Work to be completed ->
The lines to copy from the data below are those that hold the string "changed".

Dataset items:
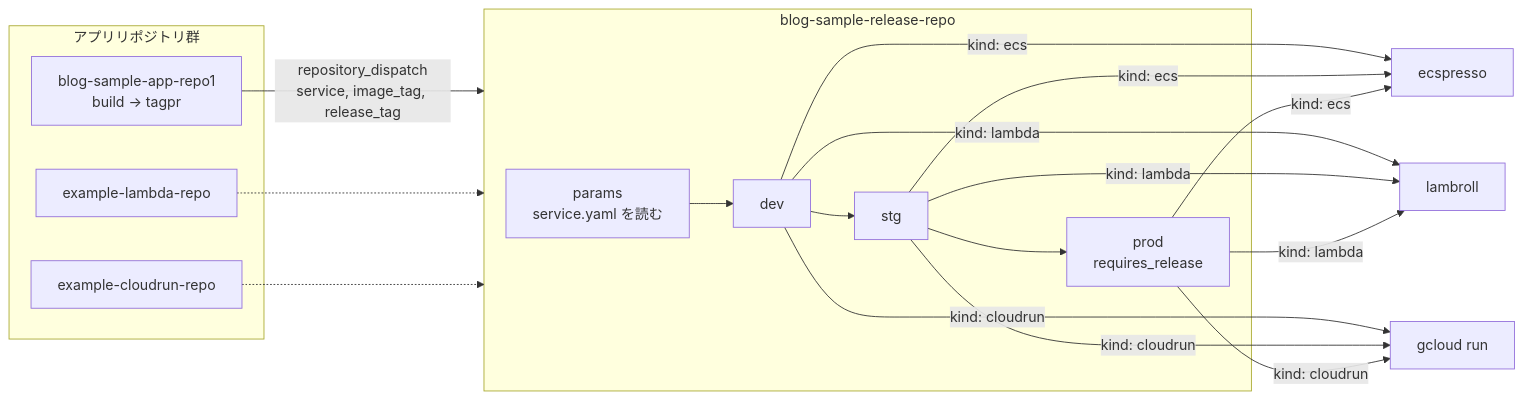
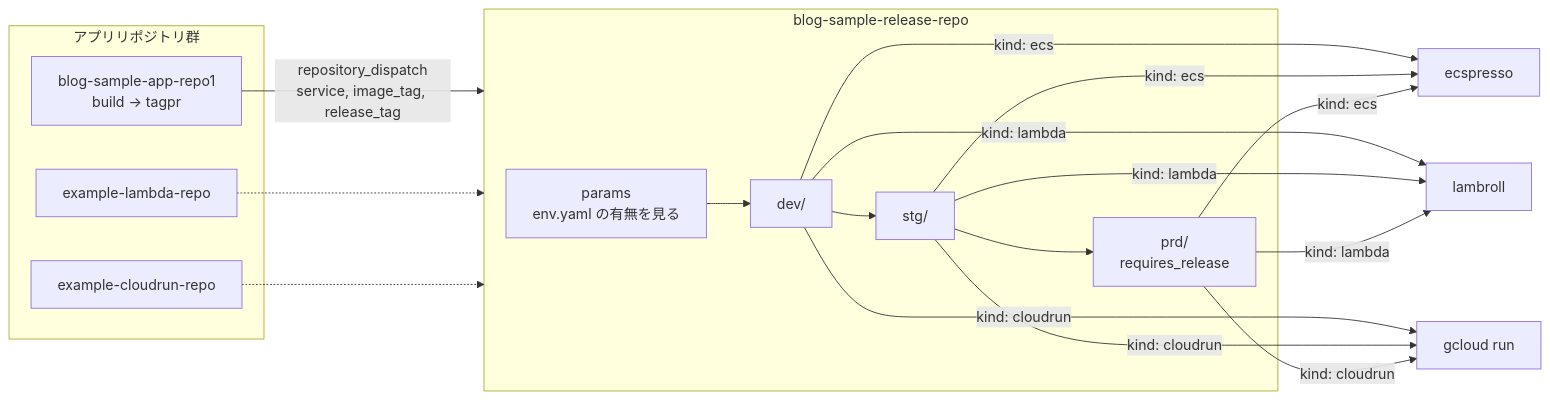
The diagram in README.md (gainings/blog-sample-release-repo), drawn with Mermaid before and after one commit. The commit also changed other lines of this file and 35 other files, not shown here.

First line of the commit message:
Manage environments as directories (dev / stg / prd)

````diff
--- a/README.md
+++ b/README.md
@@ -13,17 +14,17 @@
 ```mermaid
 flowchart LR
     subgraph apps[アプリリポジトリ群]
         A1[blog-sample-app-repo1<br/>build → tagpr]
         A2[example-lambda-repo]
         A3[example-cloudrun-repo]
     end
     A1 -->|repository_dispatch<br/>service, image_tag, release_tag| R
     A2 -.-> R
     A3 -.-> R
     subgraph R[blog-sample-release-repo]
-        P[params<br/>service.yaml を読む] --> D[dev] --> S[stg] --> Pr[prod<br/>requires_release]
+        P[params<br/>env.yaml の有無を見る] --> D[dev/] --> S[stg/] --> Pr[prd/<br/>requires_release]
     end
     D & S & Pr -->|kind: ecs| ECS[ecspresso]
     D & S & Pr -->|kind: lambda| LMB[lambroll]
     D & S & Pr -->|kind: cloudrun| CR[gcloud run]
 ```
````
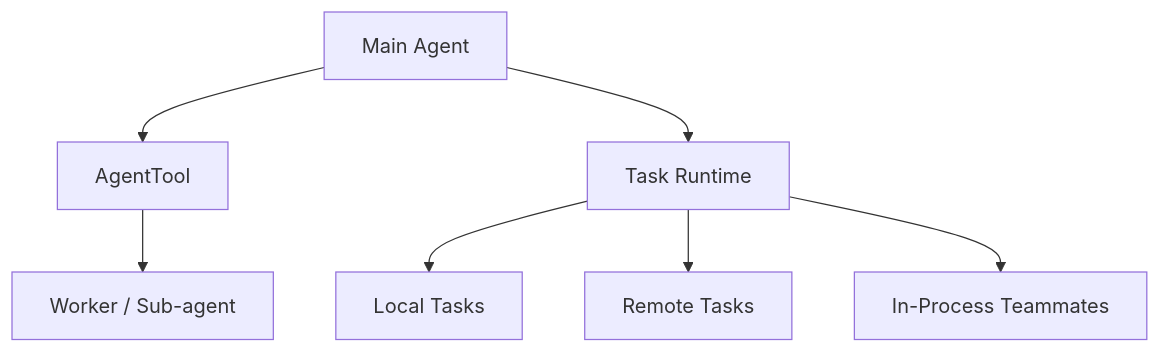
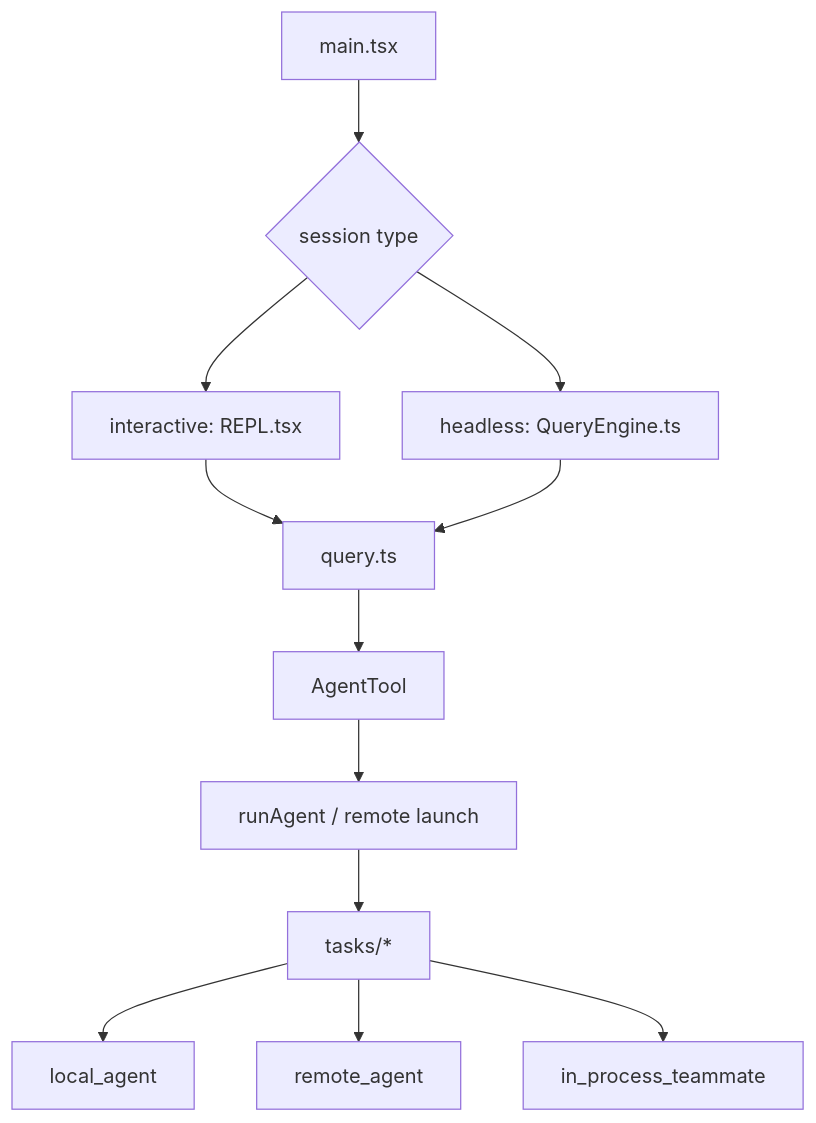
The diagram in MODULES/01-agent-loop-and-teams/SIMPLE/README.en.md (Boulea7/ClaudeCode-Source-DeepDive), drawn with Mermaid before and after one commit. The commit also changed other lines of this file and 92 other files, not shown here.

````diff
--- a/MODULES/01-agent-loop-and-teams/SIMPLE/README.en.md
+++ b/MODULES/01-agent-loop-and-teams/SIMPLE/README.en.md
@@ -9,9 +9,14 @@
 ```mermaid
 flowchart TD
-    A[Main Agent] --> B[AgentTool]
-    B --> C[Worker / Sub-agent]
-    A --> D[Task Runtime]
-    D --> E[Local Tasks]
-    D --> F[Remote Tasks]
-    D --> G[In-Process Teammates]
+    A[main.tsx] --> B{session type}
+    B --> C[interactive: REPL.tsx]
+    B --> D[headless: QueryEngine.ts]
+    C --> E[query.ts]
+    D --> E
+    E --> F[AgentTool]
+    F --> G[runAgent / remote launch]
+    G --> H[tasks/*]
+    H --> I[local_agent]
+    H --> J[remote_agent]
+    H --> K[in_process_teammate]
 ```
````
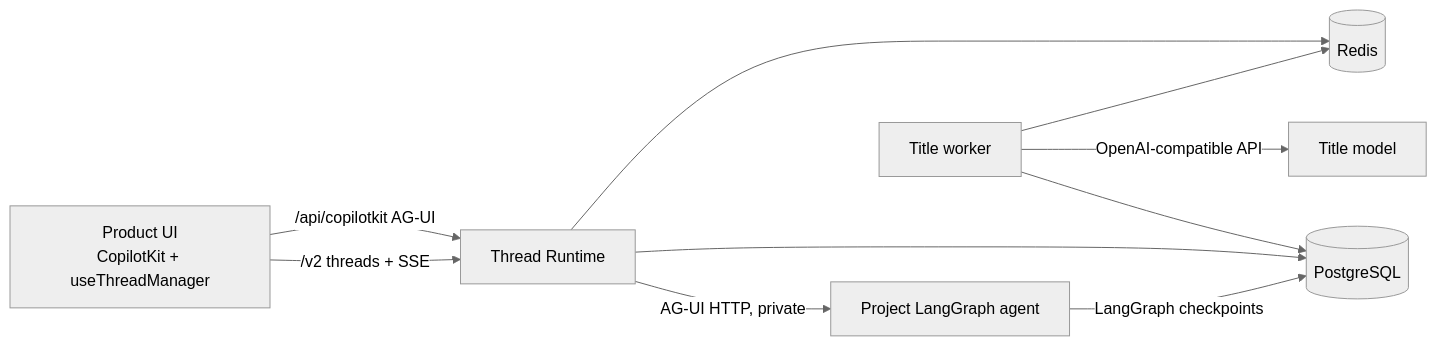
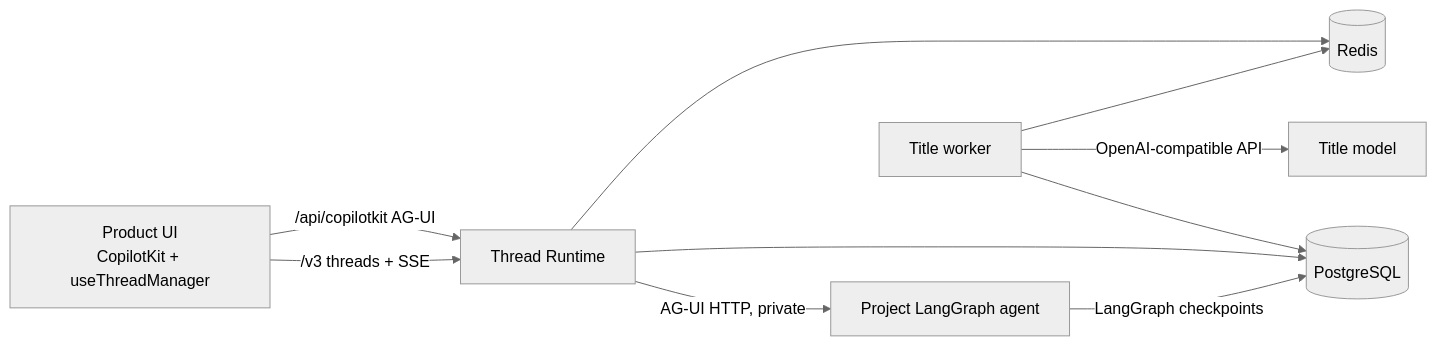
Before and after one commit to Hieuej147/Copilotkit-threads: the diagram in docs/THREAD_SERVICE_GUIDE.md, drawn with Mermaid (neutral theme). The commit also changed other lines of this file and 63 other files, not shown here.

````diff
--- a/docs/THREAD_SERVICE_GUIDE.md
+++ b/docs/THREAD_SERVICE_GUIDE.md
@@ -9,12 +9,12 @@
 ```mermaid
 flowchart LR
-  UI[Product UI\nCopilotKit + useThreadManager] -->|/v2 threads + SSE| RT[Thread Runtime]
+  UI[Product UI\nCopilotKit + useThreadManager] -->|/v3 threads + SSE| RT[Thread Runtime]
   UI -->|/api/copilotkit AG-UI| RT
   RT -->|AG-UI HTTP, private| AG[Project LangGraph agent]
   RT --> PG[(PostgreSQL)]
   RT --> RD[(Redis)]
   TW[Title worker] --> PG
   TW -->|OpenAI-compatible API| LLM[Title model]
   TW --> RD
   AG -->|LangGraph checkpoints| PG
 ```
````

Task solution ->
The diagram in README.md (gainings/blog-sample-release-repo), drawn with Mermaid before and after one commit. The commit also changed other lines of this file and 35 other files, not shown here.
The diagram in MODULES/01-agent-loop-and-teams/SIMPLE/README.en.md (Boulea7/ClaudeCode-Source-DeepDive), drawn with Mermaid before and after one commit. The commit also changed other lines of this file and 92 other files, not shown here.
Before and after one commit to Hieuej147/Copilotkit-threads: the diagram in docs/THREAD_SERVICE_GUIDE.md, drawn with Mermaid (neutral theme). The commit also changed other lines of this file and 63 other files, not shown here.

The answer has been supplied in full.